DATASET EXTRACT -

___

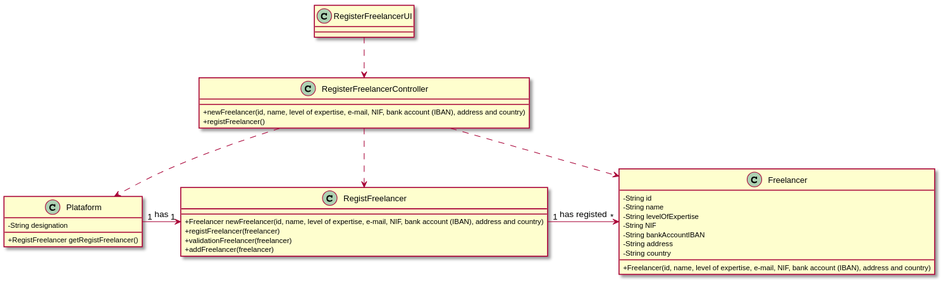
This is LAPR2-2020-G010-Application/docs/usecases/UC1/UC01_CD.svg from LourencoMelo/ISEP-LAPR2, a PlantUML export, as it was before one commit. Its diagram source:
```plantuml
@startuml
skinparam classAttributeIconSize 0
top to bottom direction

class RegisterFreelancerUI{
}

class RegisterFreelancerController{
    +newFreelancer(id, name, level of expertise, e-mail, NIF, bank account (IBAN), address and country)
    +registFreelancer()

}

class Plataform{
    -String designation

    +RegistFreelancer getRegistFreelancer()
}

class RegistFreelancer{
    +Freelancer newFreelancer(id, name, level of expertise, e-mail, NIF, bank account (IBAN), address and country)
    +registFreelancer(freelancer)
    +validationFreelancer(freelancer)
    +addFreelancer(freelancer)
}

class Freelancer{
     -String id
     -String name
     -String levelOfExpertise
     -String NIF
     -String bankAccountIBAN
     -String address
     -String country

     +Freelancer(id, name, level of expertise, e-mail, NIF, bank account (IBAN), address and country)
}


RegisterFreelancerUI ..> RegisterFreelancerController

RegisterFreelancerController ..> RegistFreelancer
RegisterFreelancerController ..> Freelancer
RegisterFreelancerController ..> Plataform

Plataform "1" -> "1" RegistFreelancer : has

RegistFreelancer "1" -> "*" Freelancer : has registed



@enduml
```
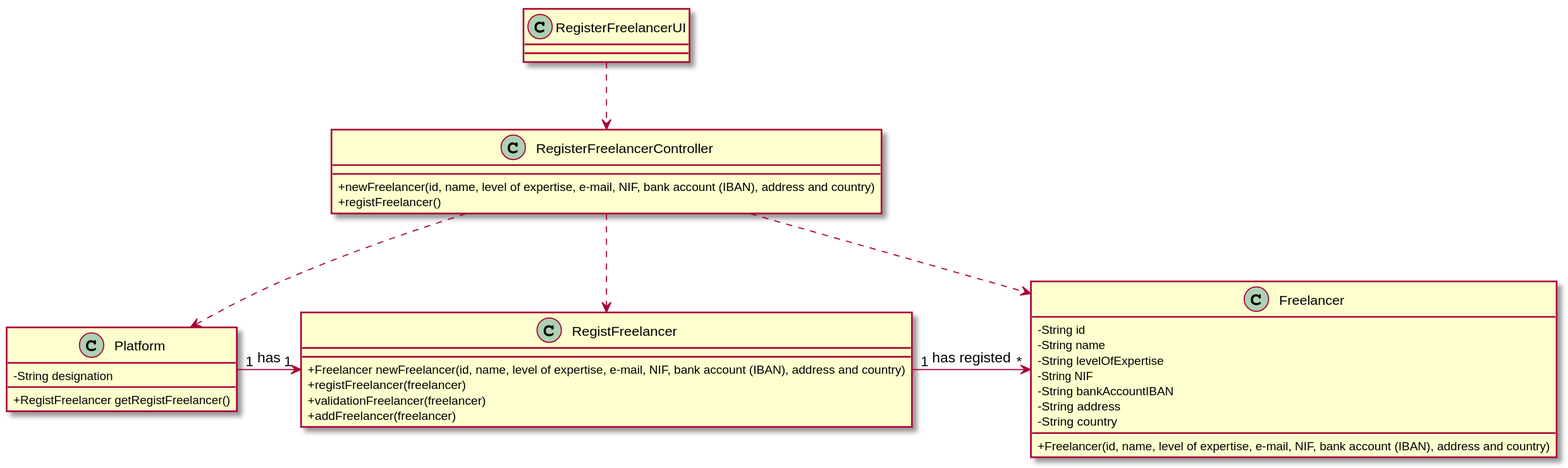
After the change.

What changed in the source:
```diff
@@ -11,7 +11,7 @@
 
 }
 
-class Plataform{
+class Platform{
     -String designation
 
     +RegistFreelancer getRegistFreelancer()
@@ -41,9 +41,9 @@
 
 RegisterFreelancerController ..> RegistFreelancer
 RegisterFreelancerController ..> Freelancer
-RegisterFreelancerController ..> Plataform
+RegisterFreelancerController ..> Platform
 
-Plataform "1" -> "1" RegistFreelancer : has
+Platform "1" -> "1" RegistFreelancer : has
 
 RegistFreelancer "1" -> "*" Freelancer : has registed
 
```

___

Pictures stay out of the copy; print the material above exactly.

This is LAPR2-2020-G010-Application/docs/usecases/UC1/UC01_CD.svg from LourencoMelo/ISEP-LAPR2, a PlantUML export, as it was before one commit. Its diagram source:
```plantuml
@startuml
skinparam classAttributeIconSize 0
top to bottom direction

class RegisterFreelancerUI{
}

class RegisterFreelancerController{
    +newFreelancer(id, name, level of expertise, e-mail, NIF, bank account (IBAN), address and country)
    +registFreelancer()

}

class Plataform{
    -String designation

    +RegistFreelancer getRegistFreelancer()
}

class RegistFreelancer{
    +Freelancer newFreelancer(id, name, level of expertise, e-mail, NIF, bank account (IBAN), address and country)
    +registFreelancer(freelancer)
    +validationFreelancer(freelancer)
    +addFreelancer(freelancer)
}

class Freelancer{
     -String id
     -String name
     -String levelOfExpertise
     -String NIF
     -String bankAccountIBAN
     -String address
     -String country

     +Freelancer(id, name, level of expertise, e-mail, NIF, bank account (IBAN), address and country)
}


RegisterFreelancerUI ..> RegisterFreelancerController

RegisterFreelancerController ..> RegistFreelancer
RegisterFreelancerController ..> Freelancer
RegisterFreelancerController ..> Plataform

Plataform "1" -> "1" RegistFreelancer : has

RegistFreelancer "1" -> "*" Freelancer : has registed



@enduml
```
After the change.

What changed in the source:
```diff
@@ -11,7 +11,7 @@
 
 }
 
-class Plataform{
+class Platform{
     -String designation
 
     +RegistFreelancer getRegistFreelancer()
@@ -41,9 +41,9 @@
 
 RegisterFreelancerController ..> RegistFreelancer
 RegisterFreelancerController ..> Freelancer
-RegisterFreelancerController ..> Plataform
+RegisterFreelancerController ..> Platform
 
-Plataform "1" -> "1" RegistFreelancer : has
+Platform "1" -> "1" RegistFreelancer : has
 
 RegistFreelancer "1" -> "*" Freelancer : has registed
 
```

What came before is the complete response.